August 24, 2015 1 comment

The Scathing Atheist podcast recently covered a blog post listing five ways that one can be a better Atheist. The list is a run down of the usual tired arguments against not being a Christian with an utterly disingenuous title. If the author was really interested in having that debate the list items would include entries like: “don’t be a dick about it,” “If you don’t try and shove your view down my throat I won’t do the same,” etc. Yet, it’s not that, in the author’s opinion a “better atheist” is just a “theist.” Which, fine, I get that position but there’s not reason that he should be pretending that his advice is anything other than that. If you don’t want me to be an atheist show me why I’m wrong without using rote arguments that were taught to me when I was ten and then were repeated until everyone in the thought bubble agrees with them.

The most frustrating point is the “Open mind” accusation. It runs very simply. I say I’m an atheist, and the theist replies that “I just don’t have an open mind.” The problem with that reply is that it is a) dismissive. It’s so close to an ad hominem argument that they can’t get married in most states. It’s also b) incorrect. It runs on a subtext which states that anyone who doesn’t agree is just a closed minded individual that brings all of their preconceived notions as a filter to outside ideas.

The CAM people (complimentary and alternative medicine) use this position as well. I’ve attacked various CAM practices (I won’t call them treatments) on my Twitter/Facebook and once in a great while I’ll get a response that accuses me of not having an open mind. For instance, when I say that Reiki simply doesn’t work because it’s nothing more than touch therapy with a Japanese sounding name (and therapeutic touch was debunked by a 9 year old Emily Rosa) I’ve gotten the response that I should keep more of an open mind about the possibilities. The problem isn’t that my mind isn’t opened, it’s that it’s not susceptible to incredible claims without any kind of evidence. I don’t believe that Reiki doesn’t work because it fails to gel with my worldview, I don’t believe it works because there is no evidence that it does. Until I see such evidence I’m going to stand by my assertion that it’s nothing more than wishful thinking.

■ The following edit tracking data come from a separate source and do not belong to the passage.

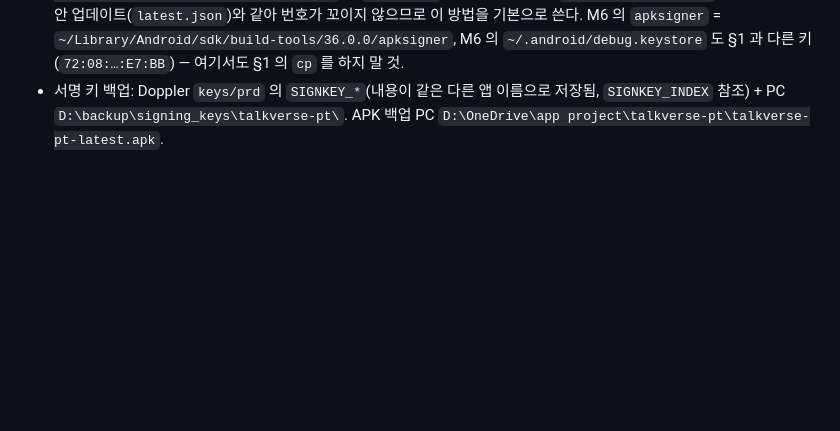
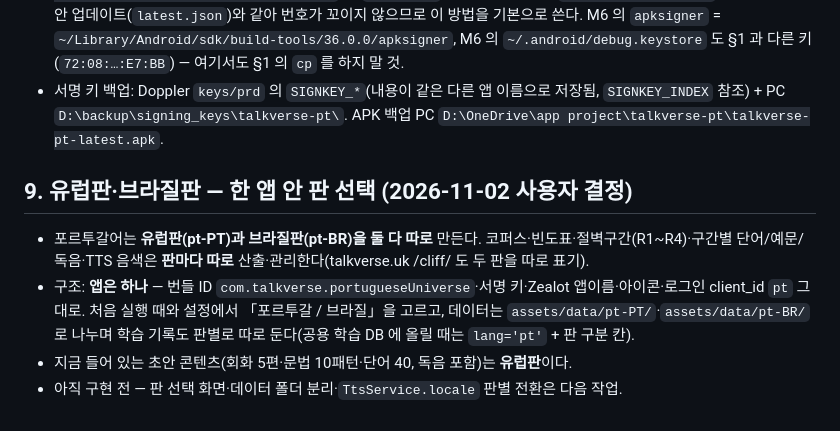
Before and after one commit to talkverselab/talkverse-pt, a Markdown page: CLAUDE.md, the part around the change. GitHub-like rendering; blank space fills up the shorter version.

Commit message:
docs: 유럽판·브라질판을 한 앱 안 판 선택으로 — 사용자 결정 기록
Co-Authored-By: Claude Opus 5.5 <noreply@anthropic.com>
Claude-Session: https://claude.ai/code/session_01K2AjXuJzP9xL6EKR2JmUGG

```diff
--- a/CLAUDE.md
+++ b/CLAUDE.md
@@ -148,3 +148,10 @@ adb -s R3CY20HDN2K install --user 0 -r <apk>
 - **2026-10-26 첫 업로드(빌드 6·7)는 CI 가 만든 APK 를 그대로 올렸다** — `gh release download latest -R talkverselab/talkverse-pt -p '*.apk'` → `apksigner` 로 SHA-1 확인 → `~/bin/zealot-upload`. 빌드 번호가 앱 안 업데이트(`latest.json`)와 같아 번호가 꼬이지 않으므로 이 방법을 기본으로 쓴다.
   M6 의 `apksigner` = `~/Library/Android/sdk/build-tools/36.0.0/apksigner`, M6 의 `~/.android/debug.keystore` 도 §1 과 다른 키(`72:08:…:E7:BB`) — 여기서도 §1 의 `cp` 를 하지 말 것.
 - 서명 키 백업: Doppler `keys/prd` 의 `SIGNKEY_*`(내용이 같은 다른 앱 이름으로 저장됨, `SIGNKEY_INDEX` 참조) + PC `D:\backup\signing_keys\talkverse-pt\`. APK 백업 PC `D:\OneDrive\app project\talkverse-pt\talkverse-pt-latest.apk`.
+
+## 9. 유럽판·브라질판 — 한 앱 안 판 선택 (2026-11-02 사용자 결정)
+
+- 포르투갈어는 **유럽판(pt-PT)과 브라질판(pt-BR)을 둘 다 따로** 만든다. 코퍼스·빈도표·절벽구간(R1~R4)·구간별 단어/예문/독음·TTS 음색은 **판마다 따로** 산출·관리한다(talkverse.uk /cliff/ 도 두 판을 따로 표기).
+- 구조: **앱은 하나** — 번들 ID `com.talkverse.portugueseUniverse`·서명 키·Zealot 앱이름·아이콘·로그인 client_id `pt` 그대로. 처음 실행 때와 설정에서 「포르투갈 / 브라질」을 고르고, 데이터는 `assets/data/pt-PT/`·`assets/data/pt-BR/` 로 나누며 학습 기록도 판별로 따로 둔다(공용 학습 DB 에 올릴 때는 `lang='pt'` + 판 구분 칸).
+- 지금 들어 있는 초안 콘텐츠(회화 5편·문법 10패턴·단어 40, 독음 포함)는 **유럽판**이다.
+- 아직 구현 전 — 판 선택 화면·데이터 폴더 분리·`TtsService.locale` 판별 전환은 다음 작업.
```
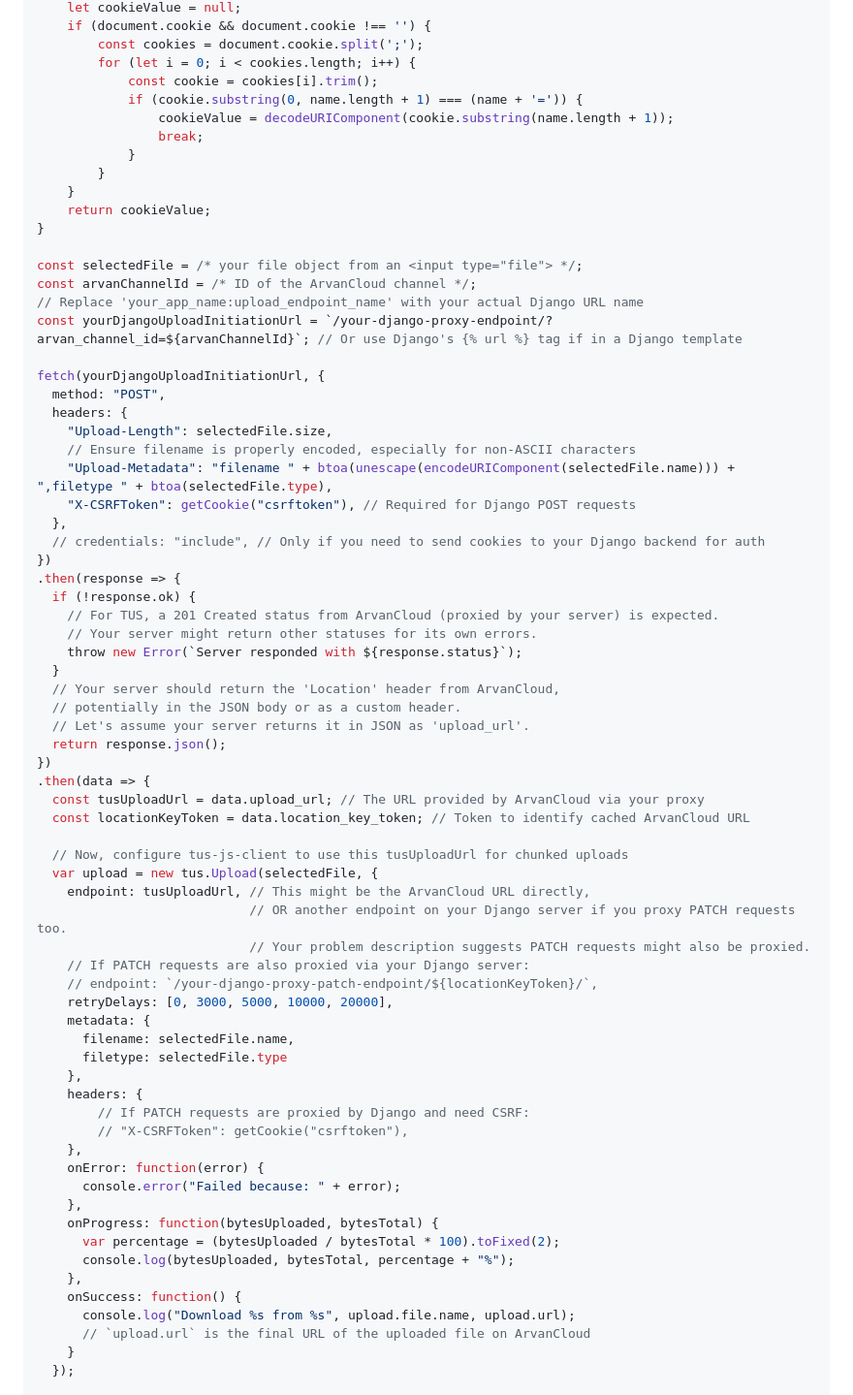
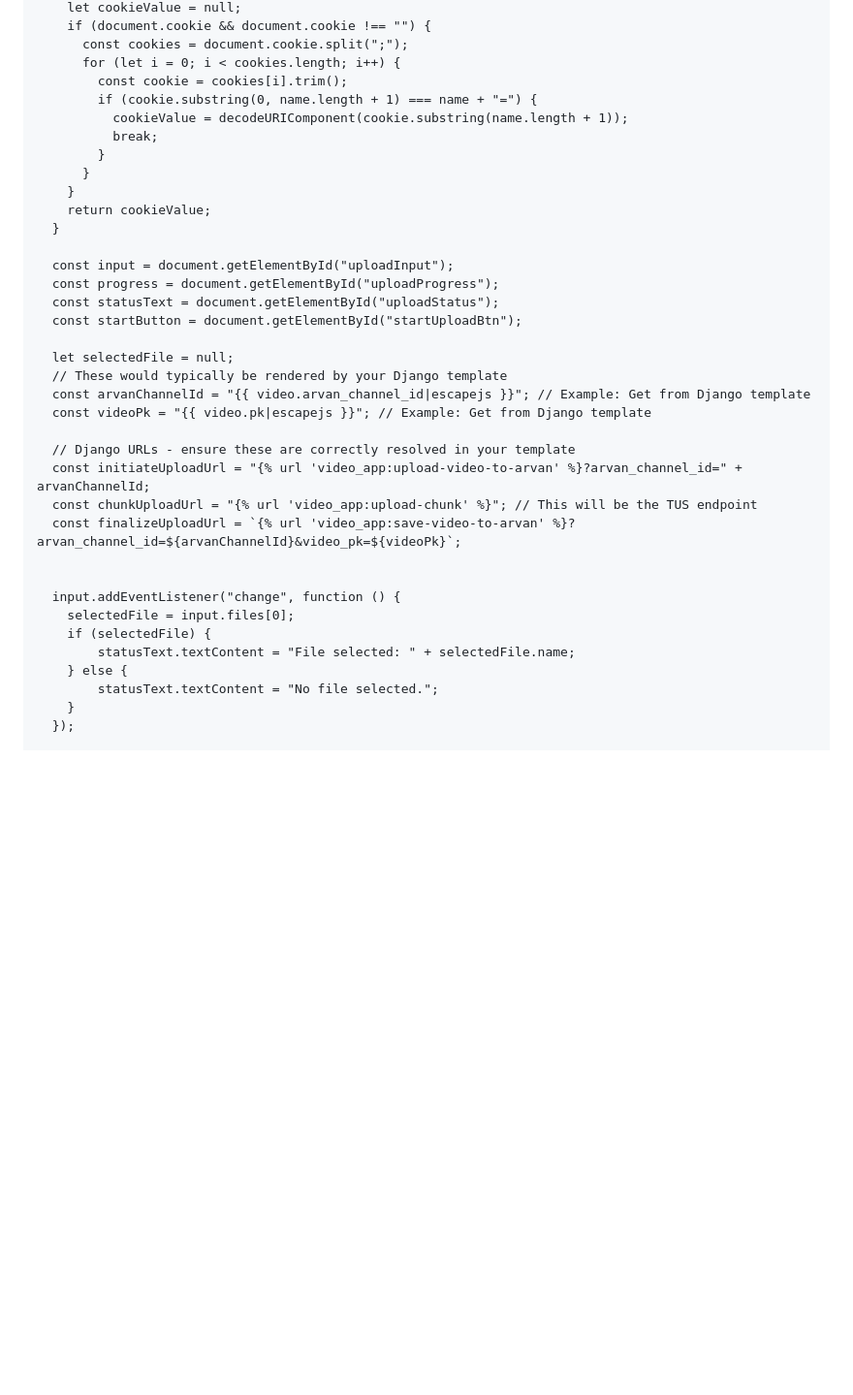
Before and after one commit to danialakn/arvancloud_django_video, a Markdown page: README.md, the part around one of its changes. Shown at 97% size. GitHub-like rendering; blank space fills up the shorter version.

```diff
--- a/README.md
+++ b/README.md
@@ -131,73 +146,39 @@ function getCookie(name) {
     let cookieValue = null;
-    if (document.cookie && document.cookie !== '') {
-        const cookies = document.cookie.split(';');
-        for (let i = 0; i < cookies.length; i++) {
-            const cookie = cookies[i].trim();
-            if (cookie.substring(0, name.length + 1) === (name + '=')) {
-                cookieValue = decodeURIComponent(cookie.substring(name.length + 1));
-                break;
-            }
+    if (document.cookie && document.cookie !== "") {
+      const cookies = document.cookie.split(";");
+      for (let i = 0; i < cookies.length; i++) {
+        const cookie = cookies[i].trim();
+        if (cookie.substring(0, name.length + 1) === name + "=") {
+          cookieValue = decodeURIComponent(cookie.substring(name.length + 1));
+          break;
         }
+      }
     }
     return cookieValue;
-}
+  }
 
-const selectedFile = /* your file object from an <input type="file"> */;
-const arvanChannelId = /* ID of the ArvanCloud channel */;
-// Replace 'your_app_name:upload_endpoint_name' with your actual Django URL name
-const yourDjangoUploadInitiationUrl = `/your-django-proxy-endpoint/?arvan_channel_id=${arvanChannelId}`; // Or use Django's {% url %} tag if in a Django template
+  const input = document.getElementById("uploadInput");
+  const progress = document.getElementById("uploadProgress");
+  const statusText = document.getElementById("uploadStatus");
+  const startButton = document.getElementById("startUploadBtn");
 
-fetch(yourDjangoUploadInitiationUrl, {
-  method: "POST",
-  headers: {
-    "Upload-Length": selectedFile.size,
-    // Ensure filename is properly encoded, especially for non-ASCII characters
-    "Upload-Metadata": "filename " + btoa(unescape(encodeURIComponent(selectedFile.name))) + ",filetype " + btoa(selectedFile.type),
-    "X-CSRFToken": getCookie("csrftoken"), // Required for Django POST requests
-  },
-  // credentials: "include", // Only if you need to send cookies to your Django backend for auth
-})
-.then(response => {
-  if (!response.ok) {
-    // For TUS, a 201 Created status from ArvanCloud (proxied by your server) is expected.
-    // Your server might return other statuses for its own errors.
-    throw new Error(`Server responded with ${response.status}`);
-  }
-  // Your server should return the 'Location' header from ArvanCloud,
-  // potentially in the JSON body or as a custom header.
-  // Let's assume your server returns it in JSON as 'upload_url'.
-  return response.json();
-})
-.then(data => {
-  const tusUploadUrl = data.upload_url; // The URL provided by ArvanCloud via your proxy
-  const locationKeyToken = data.location_key_token; // Token to identify cached ArvanCloud URL
+  let selectedFile = null;
+  // These would typically be rendered by your Django template
+  const arvanChannelId = "{{ video.arvan_channel_id|escapejs }}"; // Example: Get from Django template
+  const videoPk = "{{ video.pk|escapejs }}"; // Example: Get from Django template
 
-  // Now, configure tus-js-client to use this tusUploadUrl for chunked uploads
-  var upload = new tus.Upload(selectedFile, {
-    endpoint: tusUploadUrl, // This might be the ArvanCloud URL directly,
-                            // OR another endpoint on your Django server if you proxy PATCH requests too.
-                            // Your problem description suggests PATCH requests might also be proxied.
-    // If PATCH requests are also proxied via your Django server:
-    // endpoint: `/your-django-proxy-patch-endpoint/${locationKeyToken}/`,
-    retryDelays: [0, 3000, 5000, 10000, 20000],
-    metadata: {
-      filename: selectedFile.name,
-      filetype: selectedFile.type
-    },
-    headers: {
-        // If PATCH requests are proxied by Django and need CSRF:
-        // "X-CSRFToken": getCookie("csrftoken"),
-    },
-    onError: function(error) {
-      console.error("Failed because: " + error);
-    },
-    onProgress: function(bytesUploaded, bytesTotal) {
-      var percentage = (bytesUploaded / bytesTotal * 100).toFixed(2);
-      console.log(bytesUploaded, bytesTotal, percentage + "%");
-    },
-    onSuccess: function() {
-      console.log("Download %s from %s", upload.file.name, upload.url);
-      // `upload.url` is the final URL of the uploaded file on ArvanCloud
+  // Django URLs - ensure these are correctly resolved in your template
+  const initiateUploadUrl = "{% url 'video_app:upload-video-to-arvan' %}?arvan_channel_id=" + arvanChannelId;
+  const chunkUploadUrl = "{% url 'video_app:upload-chunk' %}"; // This will be the TUS endpoint
+  const finalizeUploadUrl = `{% url 'video_app:save-video-to-arvan' %}?arvan_channel_id=${arvanChannelId}&video_pk=${videoPk}`;
+
+
+  input.addEventListener("change", function () {
+    selectedFile = input.files[0];
+    if (selectedFile) {
+        statusText.textContent = "File selected: " + selectedFile.name;
+    } else {
+        statusText.textContent = "No file selected.";
     }
   });
 
```
Also changed, not shown: other parts of README.md (+153 -43 lines).
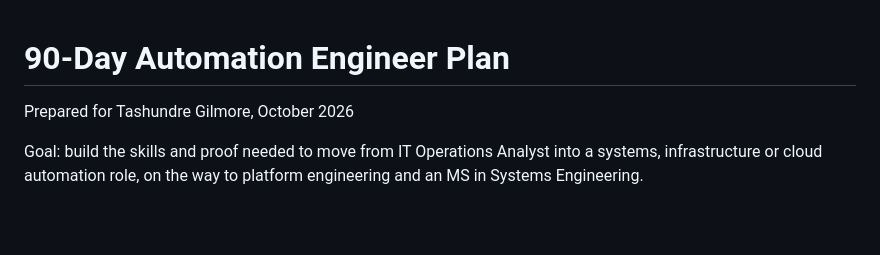
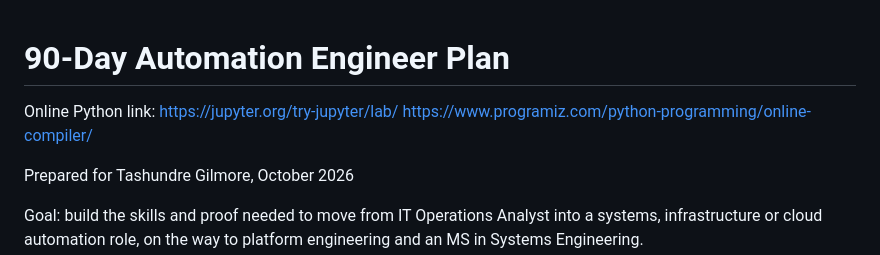
Before and after one commit to tashundre/Personal-Projects, a Markdown page: 90-Day Automation Engineer Plan.md, the part around the change. GitHub-like rendering; blank space fills up the shorter version.

Commit message:
Add online Python resources to the plan
Added online resources for Python programming.

```diff
--- a/90-Day Automation Engineer Plan.md
+++ b/90-Day Automation Engineer Plan.md
@@ -1,4 +1,8 @@
 # 90-Day Automation Engineer Plan
+
+Online Python link:
+https://jupyter.org/try-jupyter/lab/
+https://www.programiz.com/python-programming/online-compiler/
 
 Prepared for Tashundre Gilmore, October 2026
 
```
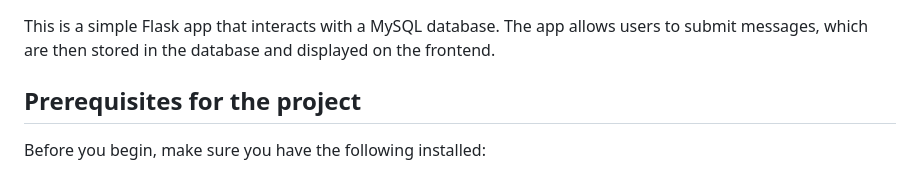
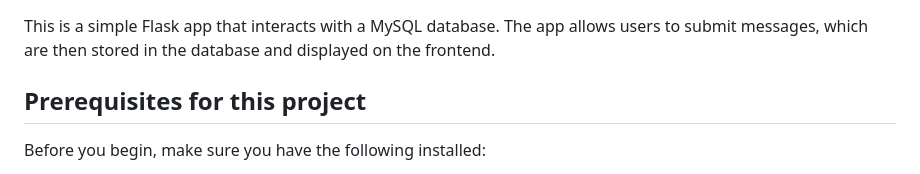
Before and after one commit to prateekmudgal/POC1-flask-app-mysql-Docker-jenkins-ssl, a Markdown page: README.md, the part around the change. Drawn GitHub-style.

```diff
--- a/README.md
+++ b/README.md
@@ -3,7 +3,7 @@
 
 This is a simple Flask app that interacts with a MySQL database. The app allows users to submit messages, which are then stored in the database and displayed on the frontend.
 
-## Prerequisites for the project
+## Prerequisites for this project
 
 Before you begin, make sure you have the following installed:
 
```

The author offers up an interesting question: “You’re asking people to abandon one worldview with its beliefs and propositions for another worldview with a different set of beliefs and propositions. How is one open-minded and the other is not? In what way are atheists more “free” than theists?”

This is a fair question if you take away the assumptions that there are some sort of “atheist beliefs” and “atheist propositions.” I hear and read this a lot from theistic attacks on atheism and they rarely ever list these beliefs and propositions. The fundamentalists usually do but their idea of atheistic beliefs are those of evolution (which is endorsed by the Catholic church) and the Big Bang theory (not only endorsed by the Catholic Church but originally conceived by a Catholic Priest Georges Lemaitre). Other atheistic beliefs seem to be that homosexuals are deserving of equality, which I don’t understand why that’s controversial, and women’s rights including abortion (which I do understand the controversy I just don’t agree with it). However, since the author doesn’t give us one proposition we just have to assume that his proposition is solely limited to the one necessary component of being an atheist: that there is no evidence of a divine being.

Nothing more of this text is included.